A group of Ministers run each Department of State, with civil servants doing their bidding but at the same time constraining their political overlords. ”That would be very courageous of you, Minister; perhaps even unwise”, as ‘Yes Minister’ hath it. Secretaries of State have collective responsibility within the Cabinet; they empower the PM, but they also constrain what he can do.

That entire delicate infrastructure of checks and balances makes the British political system the least corruptible in the world. No-one has ever offered me a bribe. But if they did they would be wasting their money since (unlike members of the US House of Representatives), I have absolutely no powers of any kind.  Moreover, no individual minister can do anything without taking all of their colleagues, and indeed the thousands of civil servants in their department with them.

That’s why personality politics sits so uneasily with the British system. We all ‘love’ or ‘hate’ Boris, or Priti Patel, or Dominic Raab or Rishi Sunak. That’s the soap opera part of modern media-run British politics. Who’s up, who’s down? What did Boris have for Breakfast? Did you like Carrie’s (rented) wedding dress?
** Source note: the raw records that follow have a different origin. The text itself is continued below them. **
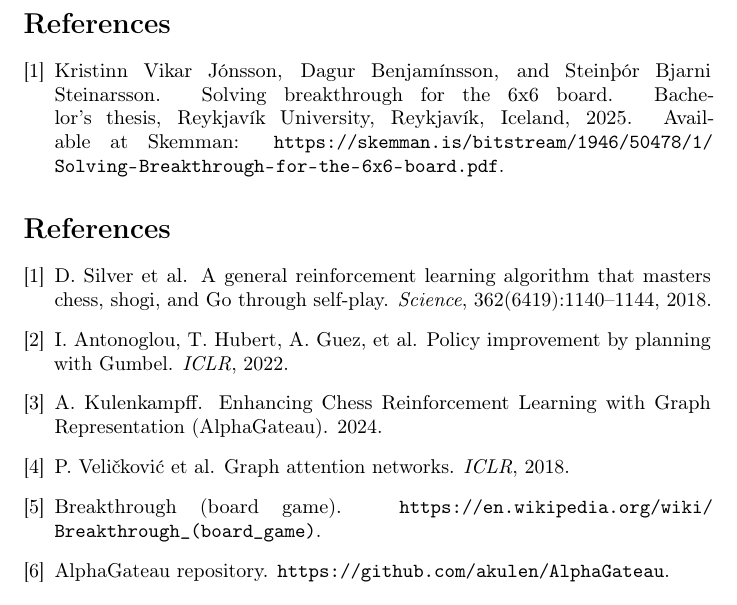
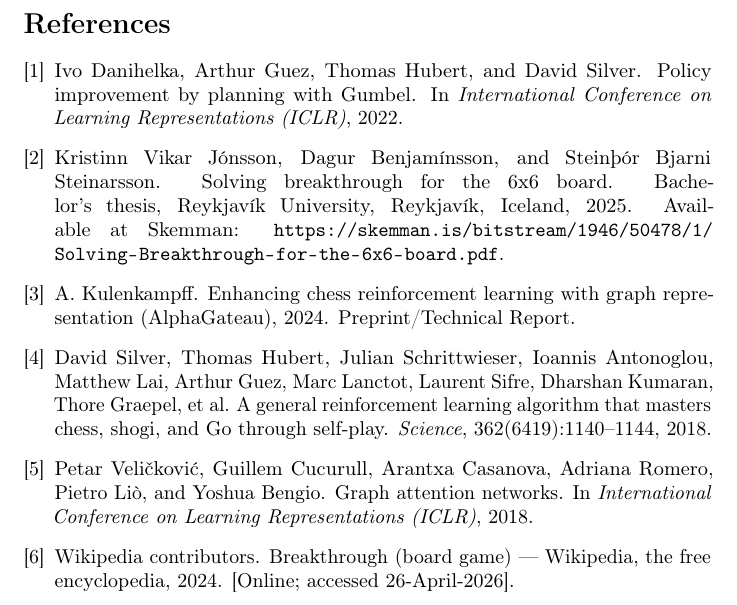
Before and after one commit to Otm02/alphagateau-breakthrough-v2, a LaTeX paper (report/paper.tex, which reads report/references.bib): part of page 7 of 7, cut so that both start at the same text. Compiled offline with pdfLaTeX; a LaTeX package or settings file that is missing is left out.

Commit message:
pixi osx + refactor to references.bib

```diff
--- a/report/paper.tex
+++ b/report/paper.tex
@@ -276,37 +276,5 @@
 \bibliographystyle{plain} % Defines the style
 \bibliography{references}  % Points to references.bib
 
-\begin{thebibliography}{9}
-
-\bibitem{alphazero}
-D.~Silver et al.
-\newblock A general reinforcement learning algorithm that masters chess, shogi, and Go through
-self-play.
-\newblock \emph{Science}, 362(6419):1140--1144, 2018.
-
-\bibitem{muzero}
-I.~Antonoglou, T.~Hubert, A.~Guez, et al.
-\newblock Policy improvement by planning with Gumbel.
-\newblock \emph{ICLR}, 2022.
-
-\bibitem{alphagateau}
-A.~Kulenkampff.
-\newblock Enhancing Chess Reinforcement Learning with Graph Representation (AlphaGateau).
-\newblock 2024.
-
-\bibitem{gat}
-P.~Veli\v{c}kovi\'{c} et al.
-\newblock Graph attention networks.
-\newblock \emph{ICLR}, 2018.
-
-\bibitem{breakthrough}
-Breakthrough (board game).
-\newblock \url{https://en.wikipedia.org/wiki/Breakthrough_(board_game)}.
-
-\bibitem{repo}
-AlphaGateau repository.
-\newblock \url{https://github.com/akulen/AlphaGateau}.
-
-\end{thebibliography}
 
 \end{document}
--- a/report/references.bib
+++ b/report/references.bib
@@ -8,3 +8,6 @@
   url          = {https://hdl.handle.net/1946/50478},
   note         = {Available at Skemman: \url{https://skemman.is/bitstream/1946/50478/1/Solving-Breakthrough-for-the-6x6-board.pdf}}
 }
+
+@article{alphazero,
+  author  = {Silver, David and Hubert, Thomas and Schrittwieser, Julian and Antonoglou, Ioannis and Lai, Matthew and Guez, Arthur and Lanctot, Marc and Sifre, Laurent and Kumaran, Dharshan and Graepel, Thore and others},
@@ -10,0 +26,27 @@
+  booktitle = {International Conference on Learning Representations (ICLR)},
+  year      = {2022}
+}
+
+@misc{alphagateau,
+  author = {Kulenkampff, A.},
+  title  = {Enhancing Chess Reinforcement Learning with Graph Representation ({AlphaGateau})},
+  year   = {2024},
+  note   = {Preprint/Technical Report}
+}
+
+@inproceedings{gat,
+  author    = {Veli{\v{c}}kovi{\'{c}}, Petar and Cucurull, Guillem and Casanova, Arantxa and Romero, Adriana and Li{\`{o}}, Pietro and Bengio, Yoshua},
+  title     = {Graph Attention Networks},
+  booktitle = {International Conference on Learning Representations (ICLR)},
+  year      = {2018}
+}
+
+@misc{breakthrough,
+  author = {{Wikipedia contributors}},
+  title  = {Breakthrough (board game) --- {W}ikipedia{,} The Free Encyclopedia},
+  year   = {2024},
+  url    = {https://en.wikipedia.org/wiki/Breakthrough_(board_game)},
+  note   = {[Online; accessed 26-April-2026]}
+}
+
+@misc{repo,
```
Also changed, not shown: pixi.toml (+1 -1 lines), report/paper.bbl, report/references.bib (17 more changed lines), 2 other files.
These things are fun, but they are the flimflam of government and politics.

As it happens, I can tell you what Boris had for breakfast this morning, since I shared it with him – a very good bacon butty and black coffee under a marquee affair in the No 10 Rose Garden. It was a privilege to be one of six or so backbenchers invited in for breakfast and to let the PM have our views on how things are right now - and he got plenty of that. Chesham and Amersham, levelling up, HS2, housing and planning, Covid and lifting the remaining constraints; overseas travel and putting Mrs Merkel back in her box; UEFA officials swanning through the Covid restrictions. How refreshing it was to have the ear of the PM for an hour or so.

But then again, because of the balance of powers, there is in fact precious little he could actually do about most of the matters we raised with him. He can influence, of course; he can seek to persuade his colleagues to do something; he can explain what they are doing in the media. But he is only Primus Inter Pares - first amongst equals.

Just to be a bit soap opera for a moment, I happen to be a great fan of the PM. He has his faults - which amongst us does not? “He who is without sin should cast the first stone…”But he gets things done; he speaks in a very real way for ordinary people who may feel remote from the M-25 liberal elite who normally run Britain. That, I think, is why the Tories did so well in the Hartlepool by-election (and maybe Batley and Spen shortly as well); but did so badly in Chesham and Amersham. Boris is truly an icon amongst so many people who can see beyond some of his external failures to the strength which lies behind.

We don’t need a President in this country with executive powers; we need a non-Executive PM who can pull the great machine together and produce a country which is overall best for all of the people in it. I believe that Boris does indeed have those indefinable characteristics which make that possible.